Bloodsucking booksellers. Plans have been announced for a vampire novel trilogy by film director Guillermo del Toro (co-written with Chuck Hogan). The Guardian observed that del Toro “is set to tap what has become a rich vein of new vampire fiction . . . joining the current vogue for bloodsucking blockbusters.”
Del Toro’s effort joins “another epic, apocalyptic vampire trilogy published next year, Justin Cronin’s The Passage.” The publishing industry’s vampiric feeding frenzy comes in the profitable wake “of a bloodsucking bookshop invasion which is proving very lucrative to the book industry. From Elizabeth Kostova’s novel The Historian to Laurell K. Hamilton’s paranormal romance series Anita Blake: Vampire Hunter and teen vampire queen Stephenie Meyer, the genre is flying off the shelves. Bram Stoker would be proud.” ooh, can’t wait! Love Del Toro (he’s pure magic) and vamps]

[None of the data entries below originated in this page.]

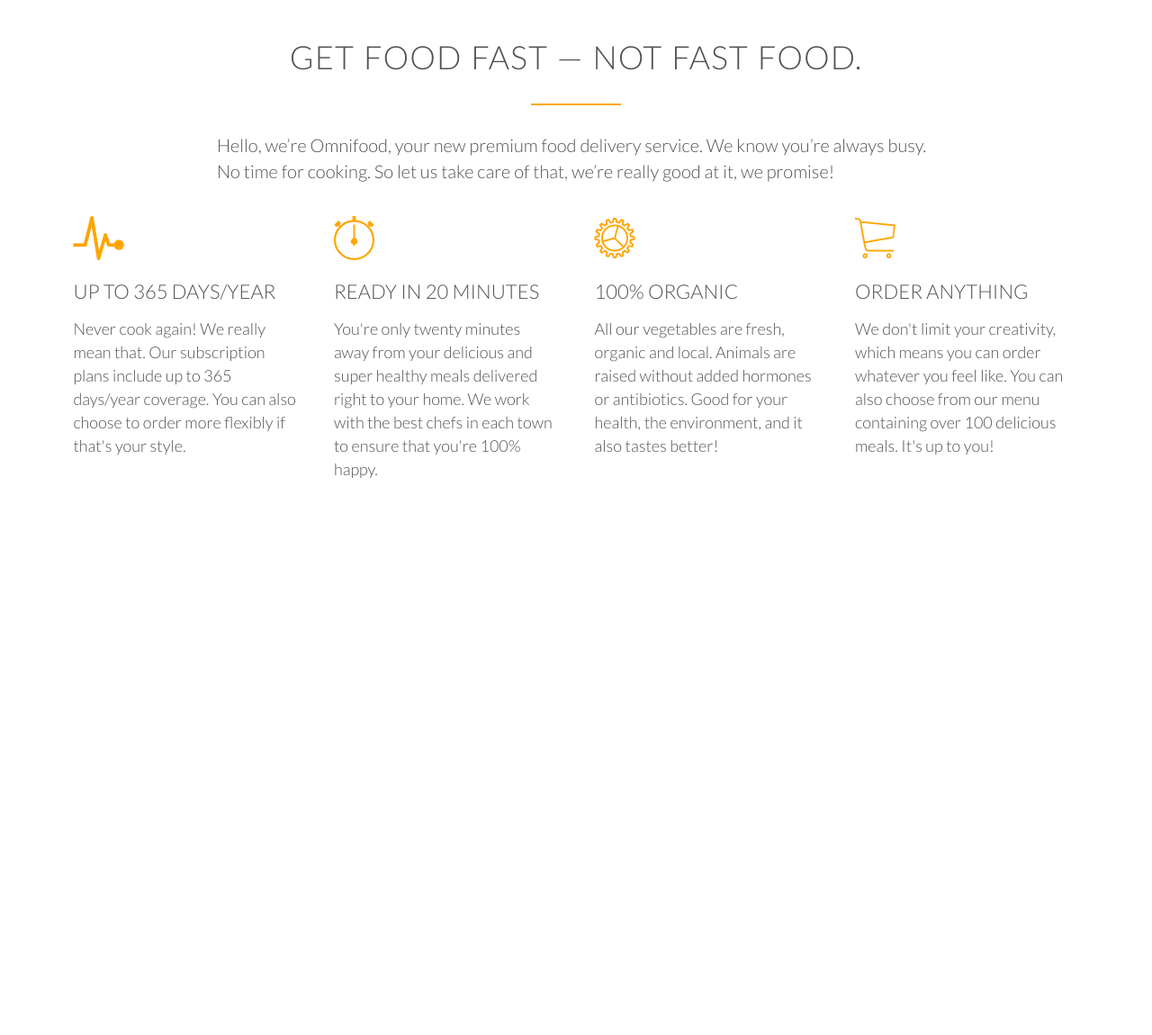
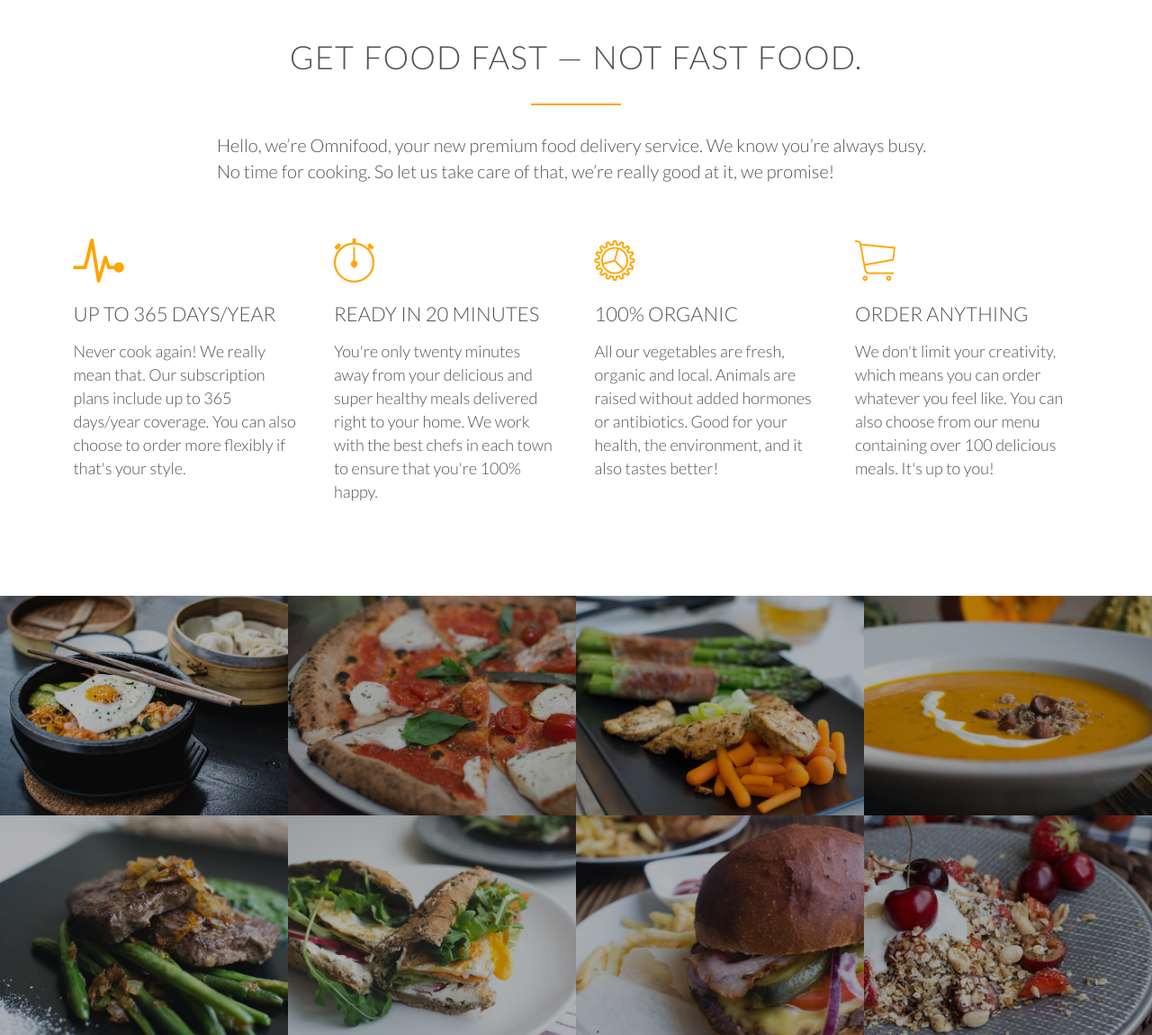
Before and after one commit to davidfang/omnitfood, a PHP site: page / in a window 1280 px wide. Shown: the part 839-1989 px from the top of the page at 90% size. Before the commit the page ends 1371 px from the top, so only its background shows below. Run offline with PHP 8.4, Linux system fonts and the light colour scheme; some web fonts are replaced.

Commit message:
meals section --mac

```diff
--- a/index.html
+++ b/index.html
@@ -72,5 +72,36 @@
         </div>
     </section>
 
+    <section class="section-meals">
+        <ul class="meals-showcase">
+            <li>
+                <figure class="meal-photo"><img src="resources/css/img/1.jpg" alt="Korean bibimbap with egg and vegetables"></figure>
+            </li>
+            <li>
+                <figure class="meal-photo"><img src="resources/css/img/2.jpg" alt="Simple italian pizza with cherry tomatoes"></figure>
+            </li>
+            <li>
+                <figure class="meal-photo"><img src="resources/css/img/3.jpg" alt="Chicken breast steak with vegetables"></figure>
+            </li>
+            <li>
+                <figure class="meal-photo"><img src="resources/css/img/4.jpg" alt="Autumn pumpkin soup"></figure>
+            </li>
+        </ul>
+
+        <ul class="meals-showcase">
+            <li>
+                <figure class="meal-photo"><img src="resources/css/img/5.jpg" alt="Paleo beef steak with vegetables"></figure>
+            </li>
+            <li>
+                <figure class="meal-photo"><img src="resources/css/img/6.jpg" alt="Paleo beef steak with vegetables"></figure>
+            </li>
+            <li>
+                <figure class="meal-photo"><img src="resources/css/img/7.jpg" alt="Burger with cheddar and bacon"></figure>
+            </li>
+            <li>
+                <figure class="meal-photo"><img src="resources/css/img/8.jpg" alt="Granola with cherries and strawberries"></figure>
+            </li>
+        </ul>
+    </section>
 </body>
 </html>
--- a/resources/css/style.css
+++ b/resources/css/style.css
@@ -190,3 +190,54 @@ header {
     text-decoration: none;
     border-bottom: 2px solid #e67e22;
 }
+
+/* ----------------------------- */
+/* Features */
+/* ----------------------------- */
+.section-features .long-copy {
+    margin-bottom: 25px;
+}
+
+
+/* ----------------------------- */
+/* Meals */
+/* ----------------------------- */
+.section-meals {
+    padding: 0;
+}
+
+.meals-showcase {
+    list-style: none;
+    width: 100%;
+}
+
+.meals-showcase li {
+    display: block;
+    float: left;
+    width: 25%;
+}
+
+.meal-photo {
+    width: 100%; /* the width is extended from it's parent */
+    margin: 0;
+    overflow: hidden;
+    background-color: black;
+}
+
+.meal-photo img {
+    opacity: 0.7;
+    width: 100%;
+    height: auto;
+    -webkit-transform: scale(1.15);
+    -ms-transform: scale(1.15);
+    transform: scale(1.15);
+    -webkit-transition: -webkit-transform 0.5s;
+    transition: transform 0.5s, opacity 0.5s;
+}
+
+.meal-photo img:hover {
+    -webkit-transform: scale(1.03);
+    -ms-transform: scale(1.03);
+    transform: scale(1.03);
+    opacity: 0.9;
+}
```
Also changed, not shown: resources/css/img/1.jpg (added), resources/css/img/2.jpg (added), resources/css/img/3.jpg (added), resources/css/img/4.jpg (added), resources/css/img/5.jpg (added), resources/css/img/6.jpg (added), resources/css/img/7.jpg (added), resources/css/img/8.jpg (added), 1 other file.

Mark your calendarios, these authors are coming to NYC!
Junot Diaz and Lin Manuel Miranda
Monday September 29, 7pm
NoMAA Artist Salon, 3940 Broadway at E. 165th Street
Stephanie Elizondo Griest
Tuesday, September 30
Idlewild Bookstore at 7 pm, 12 W.19th St.(near 5th Avenue)
Wednesday, October 8
Book Culture at 7 pm, 536 W. 112th Street – Upper West Side.
Tuesday October 21
Nuyorican Poets Cafe, 236 E. 3rd Street
Wednesday October 22
Hueman Cafe & Books 2319 Frederick Douglass Blvd Between 124th/125th St.
Wednesday October 22 at 7 p.m.
East Harlem Cafe, 153 East 104th Street (Lexington Ave)
and lastly if you’re free on Sunday, check out the Open Air Book Fair:
The Housing Works Annual Open Air Book Fair give you then chance to sort through tens of thousands of old books, records, and CDs. Collect those hidden gems for merely $1 and then hibernate for the winter with your new stack of used books. There is also clothing sold by the bag. [note: date changed due to expected weather]
Click here for more info.